That core difference between how Judaism traditionally views pregnancies sits at the heart of Silver’s suit, which not only takes up the familiar abortion rights claims of bodily privacy, but claims also that the new law “prohibits Jewish women from practicing their faith free of government intrusion and thus violates their privacy rights and religious freedom.”
As Silver explains, “a Jewish woman, if her health is threatened, even her emotional wellbeing — if that is threatened by the fetus, she is not only entitled to abortion, she’s required to have abortion.”
“She cannot sacrifice herself or her well-being for the fetus,” he adds.
Silver, who has led Congregation L’Dor va-Dor (literally “from generation to generation”) since 1996, is uniquely positioned to lead his synagogue’s lawsuit: In addition to being a rabbi, he’s also a practicing civil rights attorney and a former member of the Florida House of Representatives. At his synagogue, it’s a combination that plays right to the community’s dedication to social justice.
“In one of our discussions about the horrible abortion law that was passed, I was indicating that this a serious violation of Jewish law in addition to all the other problems,” he explains. “[The congregants] said, ‘What can we do about it?’ So I said, ‘You could protest, you could write letters, or you could file a lawsuit,’ and they were intrigued. So I explained to them the pros and cons, I presented it to the board, and the board agreed to become a plaintiff in the lawsuit.”
Since the suit was initially filed last week, Silver says he’s heard from a number of local groups interested in being added as plaintiffs. “I’ve had enthusiastic support, not only from the congregation but from a lot of Jewish groups who’ve said, ‘It’s about time that we stood up for the rights of Jews and the rights of all people,’” he says.
Which isn’t to say the suit has been met with universal praise. There has been some pushback from people both outside and within the Jewish community.
“I've received some hate mail, some people saying nasty things, but that’s how I know I’m doing a good job,” Silver tells Mic. “If you don't get some people that really don’t like what you’re doing, then you’re really not doing much.”
“It’s mostly from Christian fundamentalists,” he continues. “But there are some Jewish people who have contacted me who are opposed to it, but not many. Many of them are just ignorant about Jewish law.”

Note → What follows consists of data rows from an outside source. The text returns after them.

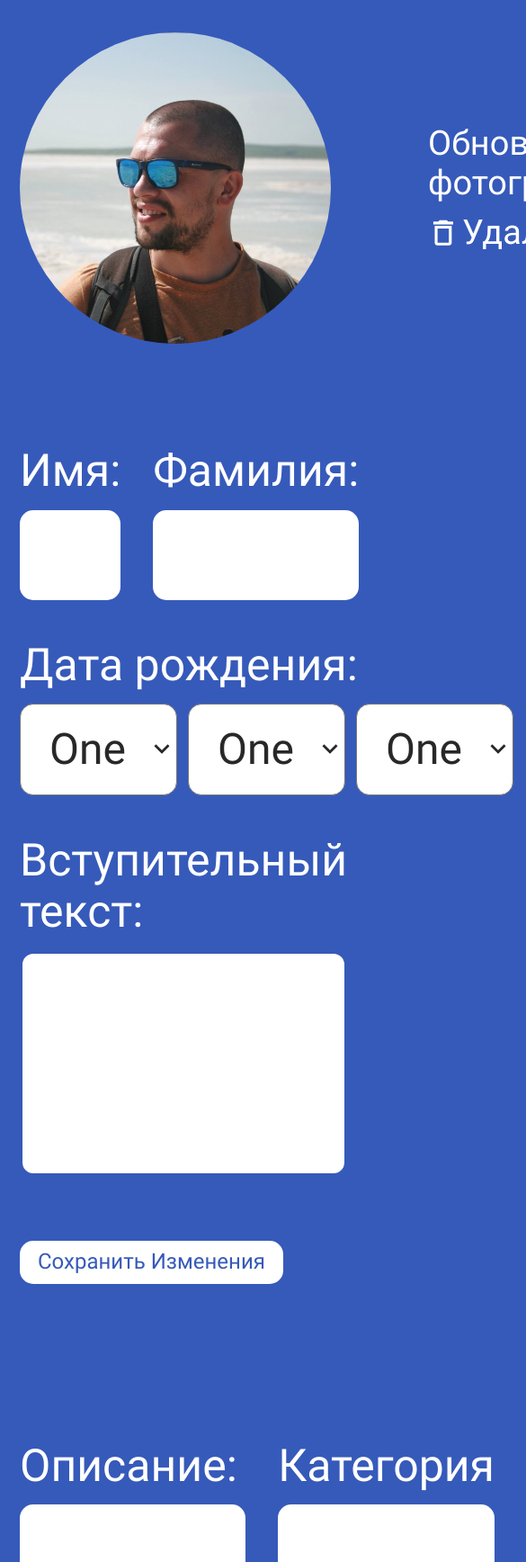
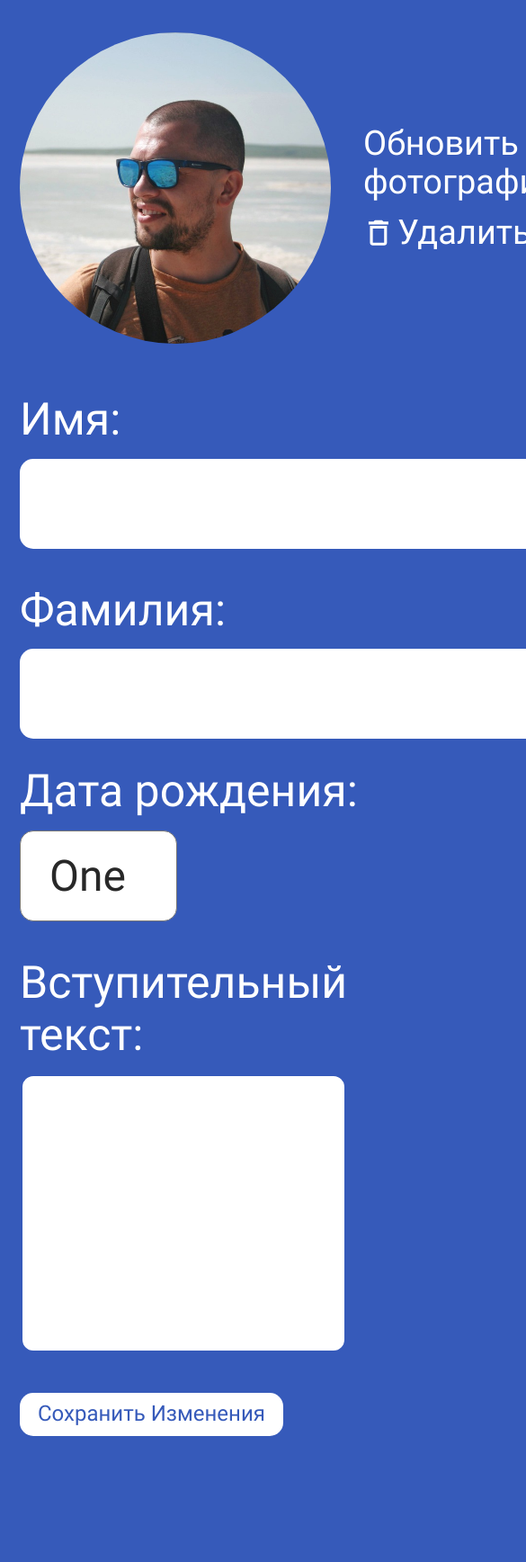
Before and after one commit to k2Forest-Man/wishlist, a plain HTML site: page index copy.html in a window 390 px wide. Shown: the part 5400-7136 px from the top of the page at 90% size, 585 px wide, since content can reach past the window. Drawn offline with Linux system fonts and the light colour scheme.

Commit message:
дописал адаптив под планшет

```diff
--- a/style/edit.css
+++ b/style/edit.css
@@ -26,7 +26,7 @@
   gap: 2px;
   align-items: center;
   font-size: 38px;
-  margin-bottom: 11px;
+  margin-bottom: 12px;
   cursor: pointer;
 }
 
@@ -132,10 +132,8 @@
 }
 
 .edit__submit-btn:last-child {
-  margin-right: 22px;
+  margin-right: 0px;
 }
-
-.edit_wish {}
 
 .edit__wish {
   display: grid;
@@ -153,8 +151,6 @@
   gap: 36px;
   align-items: flex-end;
 }
-
-.edit__label-select {}
 
 .edit__select_currency {
   width: 100%;
@@ -187,3 +183,44 @@
   top: 8px;
   right: 8px;
 }
+
+@media (max-width: 1200px) {
+  .edit__avatar {
+    margin-bottom: 56px;
+  }
+
+  .edit__avatar-img {
+    max-width: 466px;
+    margin-right: 34px;
+  }
+
+  .edit__name {
+    flex-direction: column;
+    gap: 40px;
+    margin-bottom: 30px;
+  }
+
+  .edit__birthdate {
+    margin-bottom: 40px;
+  }
+
+  .edit__desc-input {
+    min-height: 311px;
+  }
+
+  .edit__description {
+    margin-bottom: 40px;
+  }
+
+  .edit__wish {
+    grid-template-columns: 1fr;
+  }
+
+  .edit__label {
+    min-width: 694px;
+  }
+
+  .edit__submit-btn {
+    margin-right: 18px;
+  }
+}
```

It makes a not small degree of sense that the most intense criticism Silver has received comes from the fundamentalist community, given that they’re expressly called out in the text of the lawsuit. Florida’s anti-abortion law, the suit states, “reflects the views of Christian nationalists who seek to deny religious freedom to all others, under the arrogant, self-righteous notion that only they are capable of understanding God’s law and judgments and the religious views of all others are false, evil, and not entitled to respect or constitutional protections.”
But, as Silver stresses, “to the extent that I can, I engage with everybody. If somebody sends me even hate mail, I’ll send them something explaining my position.” Nor does Silver seem particularly worried about any potential blowback the suit might bring, explaining that while he raised the possibility of threats to the synagogue board, “we decided to move forward anyway.”
“I’ve done abortion cases before, and had my life threatened before,” he adds.
On L’Dor va-Dor’s website, the synagogue says it strives “to help build the Judaism of Tomorrow today.” If that’s the case, then perhaps more synagogues — along with other centers of faith and worship, no matter the religion — will answer the challenge put forth by Silver’s suit, and meet the growing conservative Christian theodoxy with a different, inclusive, expansive notion of what religious freedom can truly mean in this country.